Microsoft to Expand Web Services for Businesses

SEATTLE (Reuters)- Microsoft Corp, faced with Web rivals looking to poach its businesscustomers, said on Sunday it plans to broaden the availability of itsonline services for e-mail and collaboration software.

Last year, Microsoft started subscription-based online services torun its Exchange corporate e-mail program and SharePoint collaborationsoftware on Microsoft’s own computer systems as an alternative tocustomers buying their own hardware to run licensed software.

Microsoft initially limited those services to companies with morethan 5,000 workers, but the company said it will now offer the serviceto businesses of all sizes in the second half of 2008, after a testingperiod. The company did not disclose how much it will charge customersfor the services.

It will also begin to offer a free download of a software calledSearch Server 2008 Express that allows companies to search files anddocuments inside their network. The product will rival Google Inc’sSearch Appliance.

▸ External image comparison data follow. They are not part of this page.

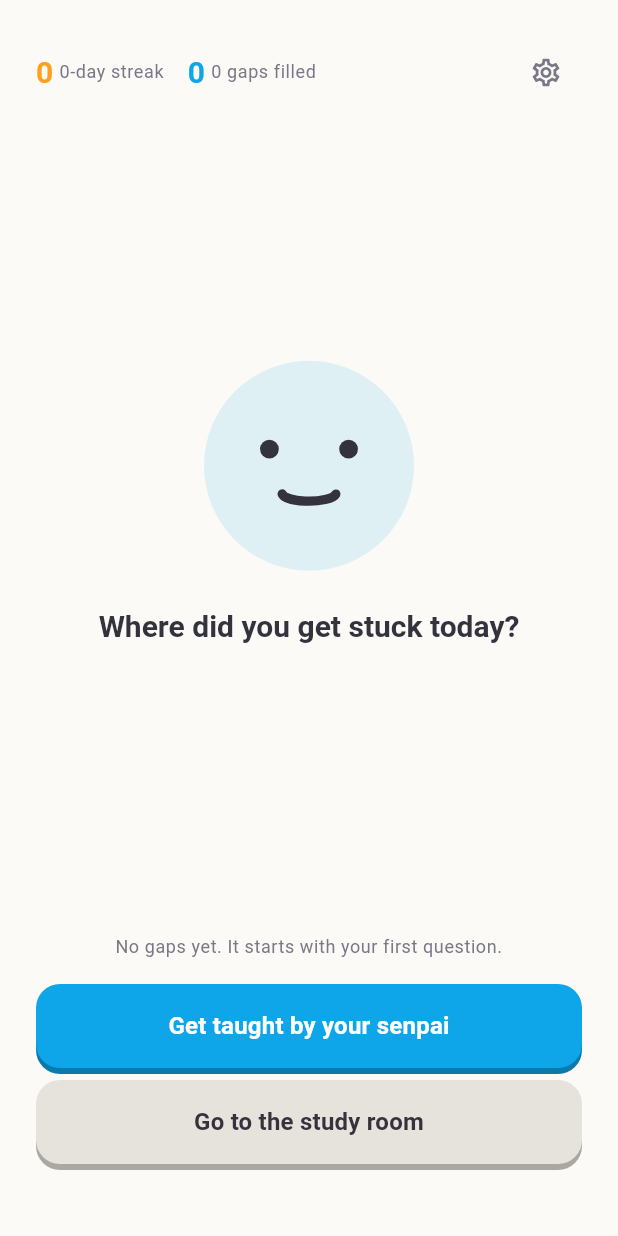
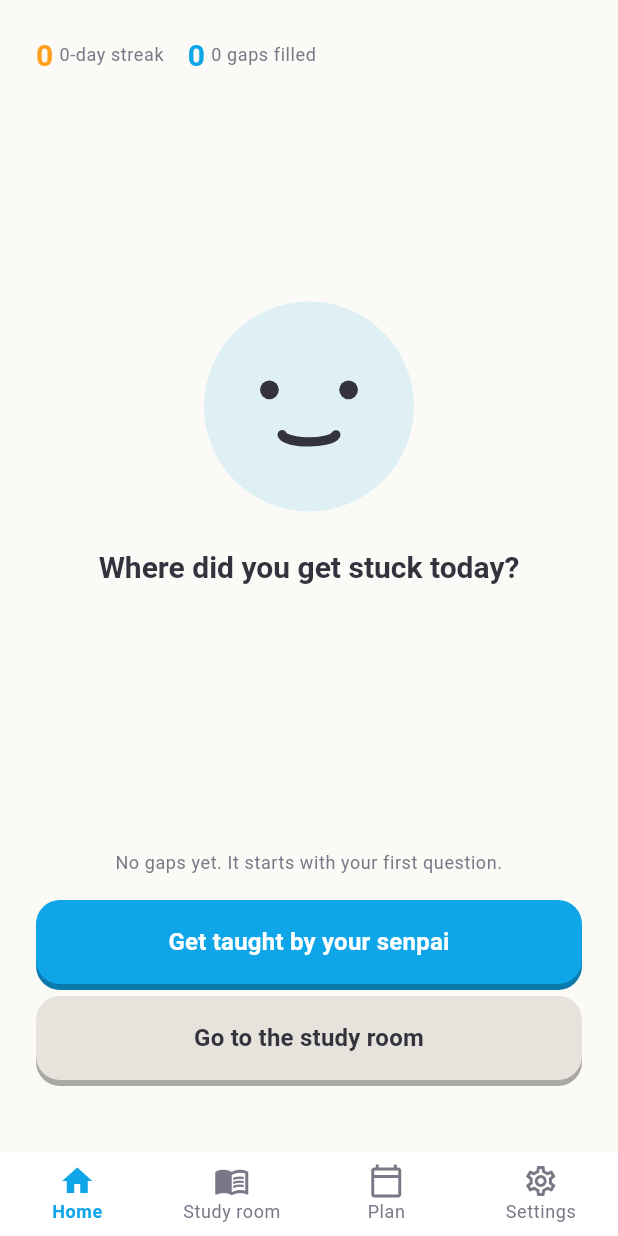
Before and after one commit to sarushili0430/ai-sensei, a Flutter app: the HomeScreen screen opened by its route, on a phone screen of 412 x 824 dp. Run offline on Flutter 3.47's test engine with Material 3 defaults, Android fonts, the phone set to English and light mode, and no system bars; our stand-ins replace flutter_riverpod, freezed_annotation, go_router, image_picker, just_audio, package_info_plus and 4 more; missing offline and left inert: flutter_math_fork, livekit_client, onesignal_flutter, purchases_flutter, purchases_ui_flutter; accounts and stored records are empty; generated files the repository leaves out were written again; network calls fail; Roboto replaces fonts that are missing (ZenMaruGothic).

Commit message:
feat(mobile): 常設4画面を下部タブで行き来できるようにする
ピボット前は常設で戻る場所がホームしかなく、カルテも授業直後だけの一過性画面だったため「タブバーは置かない」と判断していた。カルテをタブにしない理由は今も有効だが、ピボットでホーム・自習室・計画という常設の場所が3つになったため、この判断を覆して設定も含む下部ナビゲーションへ移す。

StatefulShellRoute.indexedStackで各枝の履歴を保ち、復習・カルテ・課金導線はホーム枝に残す。撮影・授業・祝福はシェル外に置き、授業中に別タブへ抜けられない境界も維持する。既存goldenは本番同様にシェル込みで撮るが、Linux基準のPNGはこのコミットでは更新しない。

```diff
--- a/apps/mobile/lib/src/features/karte/presentation/home_screen.dart
+++ b/apps/mobile/lib/src/features/karte/presentation/home_screen.dart
@@ -28,9 +28,13 @@ import '../domain/karte.dart';
 /// **回数の数字は出さない**(§6-3)。上限は「先輩の判断」として文章で見せる。
 /// 詳しくは [_EnoughForTodayLine]。
 ///
-/// タブバーは置かない。常設タブに値するのはこの画面だけで、カルテは
-/// セッション直後にだけ意味を持つ一過性の画面だから(タブにすると空タブになる)。
-/// 設定は右上に逃がす。
+/// 当初はタブバーを置かなかった。常設で戻る場所がホームしかなく、カルテは
+/// セッション直後にだけ意味を持つ一過性の画面なので、タブにすると空の場所を
+/// 常設してしまうからだった。このうち**カルテをタブにしない判断はいまも有効**。
+///
+/// ただしピボット(§0)で、ホーム / 自習室(§4-2) / 計画(§4-3)という
+/// 常設で戻れる場所が3つになった。そこで今は下部ナビゲーションを置き、設定も
+/// 右上の小さな入口から同じ大域ナビゲーションへ移している。
 class HomeScreen extends ConsumerWidget {
   const HomeScreen({super.key});
 
@@ -106,7 +110,7 @@ class HomeScreen extends ConsumerWidget {
                   label: strings.homeStudyRoom,
                   color: enoughForToday ? AppColors.blue : AppColors.border,
                   foregroundColor: enoughForToday ? Colors.white : AppColors.ink,
-                  onPressed: () => context.push(AppRoute.studyRoom.path),
+                  onPressed: () => context.go(AppRoute.studyRoom.path),
                 ),
               ),
               const SizedBox(height: AppSpacing.sm),
@@ -165,12 +169,6 @@ class _TopRow extends StatelessWidget {
         ),
         // 契約している印。契約が無ければ何も出ない。
         const PremiumChip(),
-        IconButton(
-          onPressed: () => context.push(AppRoute.settings.path),
-          icon: const Icon(Icons.settings_outlined, size: 22),
-          color: AppColors.inkMuted,
-          tooltip: strings.settingsTitle,
-        ),
       ],
     );
   }
--- a/apps/mobile/lib/src/l10n/strings.dart
+++ b/apps/mobile/lib/src/l10n/strings.dart
@@ -914,6 +914,15 @@ class AppStrings {
       _ => _pick('数学', 'Math'),
     };
   }
+
+  // --- 下部ナビゲーション ---
+  //
+  // 機能名とは別に持つ。画面タイトルを短くしたくなったとき、タブの読み上げまで
+  // 意図せず変わると、4つの大域的な行き先が端末や言語によって揺れるため。
+  String get navigationHome => _pick('ホーム', 'Home');
+  String get navigationStudyRoom => _pick('自習室', 'Study room');
+  String get navigationPlan => _pick('計画', 'Plan');
+  String get navigationSettings => _pick('設定', 'Settings');
 }
 
 class AppStringsDelegate extends LocalizationsDelegate<AppStrings> {
--- /dev/null
+++ b/apps/mobile/lib/src/routing/main_navigation_shell.dart
@@ -0,0 +1,107 @@
+import 'package:flutter/material.dart';
+import 'package:go_router/go_router.dart';
+
+import '../l10n/strings.dart';
+import '../theme/tokens.dart';
+
+/// 常設の4か所を行き来する下部ナビゲーション。
+///
+/// ピボット前は、常設で戻る先がホームしかなかったためタブを置かなかった。
+/// カルテのような一過性の画面までタブにすると、授業前には中身のない場所が
+/// 常に見えてしまうからでもある。その判断のうち、**カルテをタブにしない**部分は
+/// いまも変わらない。
+///
+/// 一方、ピボット(計画書§0・§4)でホーム / 自習室 / 計画が、それぞれ途中の状態を
+/// 保ったまま戻る常設の場所になった。設定も右上の小さな入口へ押し込めず、同じ
+/// 大域ナビゲーションへ移す。4枝を [StatefulNavigationShell] に預けることで、
+/// たとえば計画を見てから自習室へ戻っても、自習室の枝そのものは破棄しない。
+///
+/// ガラス表現や透過は使わない。アプリの地は紙で、既存の白い面と罫線だけで
+/// 境界を作るほうが、板書・マーカーのデザイン言語を崩さないため。
+class MainNavigationShell extends StatelessWidget {
+  const MainNavigationShell({required this.navigationShell, super.key});
+
+  final StatefulNavigationShell navigationShell;
+
+  @override
+  Widget build(BuildContext context) {
+    final AppStrings strings = AppStrings.of(context);
+    final TextStyle? labelStyle = Theme.of(context).textTheme.bodySmall;
+
+    return Scaffold(
+      body: navigationShell,
+      bottomNavigationBar: DecoratedBox(
+        decoration: const BoxDecoration(
+          color: AppColors.surface,
+          border: Border(top: BorderSide(color: AppColors.border)),
+        ),
+        child: BottomNavigationBar(
+          key: const ValueKey<String>('main-bottom-navigation'),
+          currentIndex: navigationShell.currentIndex,
+          type: BottomNavigationBarType.fixed,
+          backgroundColor: AppColors.surface,
+          elevation: 0,
+          selectedItemColor: AppColors.blue,
+          unselectedItemColor: AppColors.inkMuted,
+          selectedLabelStyle: labelStyle?.copyWith(fontWeight: FontWeight.w700),
+          unselectedLabelStyle: labelStyle,
+          items: <BottomNavigationBarItem>[
+            BottomNavigationBarItem(
+              icon: const Icon(
+                Icons.home_outlined,
+                key: ValueKey<String>('navigation-home'),
+              ),
+              activeIcon: const Icon(
+                Icons.home,
+                key: ValueKey<String>('navigation-home'),
+              ),
+              label: strings.navigationHome,
+            ),
+            BottomNavigationBarItem(
+              icon: const Icon(
+                Icons.menu_book_outlined,
+                key: ValueKey<String>('navigation-study-room'),
+              ),
+              activeIcon: const Icon(
+                Icons.menu_book,
+                key: ValueKey<String>('navigation-study-room'),
+              ),
+              label: strings.navigationStudyRoom,
+            ),
+            BottomNavigationBarItem(
+              icon: const Icon(
+                Icons.calendar_today_outlined,
+                key: ValueKey<String>('navigation-plan'),
+              ),
+              activeIcon: const Icon(
+                Icons.calendar_today,
+                key: ValueKey<String>('navigation-plan'),
+              ),
+              label: strings.navigationPlan,
+            ),
+            BottomNavigationBarItem(
+              icon: const Icon(
+                Icons.settings_outlined,
+                key: ValueKey<String>('navigation-settings'),
+              ),
+              activeIcon: const Icon(
+                Icons.settings,
+                key: ValueKey<String>('navigation-settings'),
+              ),
+              label: strings.navigationSettings,
+            ),
+          ],
+          onTap: (int index) {
+            // 枝を `go` で作り直さず、indexedStack が持つ履歴へ戻る。
+            // 選択中のタブをもう一度押したときだけ根へ戻すのは、復習などの
+            // 子画面から「ホーム」を明示的に選ぶ操作には出口が必要だから。
+            navigationShell.goBranch(
+              index,
+              initialLocation: index == navigationShell.currentIndex,
+            );
+          },
+        ),
+      ),
+    );
+  }
+}
```
Also changed, not shown: apps/mobile/lib/src/routing/app_router.dart (+53 -28 lines), apps/mobile/lib/src/routing/routes.dart (+4 -5 lines), 2 other files.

Microsoft plans to unveil the news during a speech on Monday byChairman Bill Gates at a conference for SharePoint, one of itsfastest-growing applications, which allows workers to share documentsand plan projects on secure Web sites.

Hosted Web services are gaining popularity among business customers,because companies do not need to spend a lot of money upfront to buyand maintain powerful computer servers.

Instead, companies can rent space on a computer server from aservice provider for a monthly fee and avoid being locked intomultiyear corporate agreements that are used by Microsoft for many ofits core software offerings.

It also lets smaller companies get applications normally reserved for large organizations.

"This is a market that is really starting to pick up. I believe itis going to going to get very large," said Karen Hobert, an analyst atBurton Group.

Google, Inc and a host of start-ups are aggressivelytargeting Microsoft’s traditional business customers with Webapplications that can be less expensive and easier to install oncomputers and run.

Last week, Google announced that it is offering a simple Web sitepublishing tool for office workers to set up and run their teamcollaboration sites.

Google Sites, as the new publishing service is known, is astripped-down version of SharePoint that is free to users of GoogleApps, a set of business applications that Google offers at a fractionof the cost of Microsoft’s comparable products.


Some companies such as Salesforce see Web services eventuallyreplacing traditional packaged software, but Microsoft is pushing a"software plus services" strategy with the promise that this optioncombines the best of both worlds.

"Microsoft is starting to feel the pressures of the Googles of this world," Hobert said.

Microsoft’s rivals have begun making inroads into the corporatemarket. Google says it has signed up more than 500,000 businesses overthe past year to use Google Apps. One appeal is the ease with whichoffice workers can get started and run their own team Web sites,without technical support.

But Microsoft said technology administrators in large organizationsare concerned about losing control over access and usage of thesoftware.

Redmond, Washington-based Microsoft said the products will work thesame as existing offerings, but the software will run on Microsoft’scomputer servers. Administrators, according to Microsoft, will maintainnearly the same level of control as if the software was on their owncomputers, but have fewer headaches managing related hardware, storageand software.

Microsoft has invested billions of dollars to build enormous datacenters packed with thousands of powerful computer servers and storagesystems to offer services to both regular consumers and customers inlarge organizations.

In order not to jeopardize corporate agreements that underpin manyof its businesses, Microsoft said any company who wants to switch overto its services will be credited for the remaining portion of anexisting contract, which can be applied toward monthly subscriptions.

Customers such as Autodesk Inc, Blockbuster Inc and Ingersoll-Randhave signed up for Microsoft’s services, according to the company.

(Additional reporting by Eric Auchard in San Francisco; Editing by Maureen Bavdek)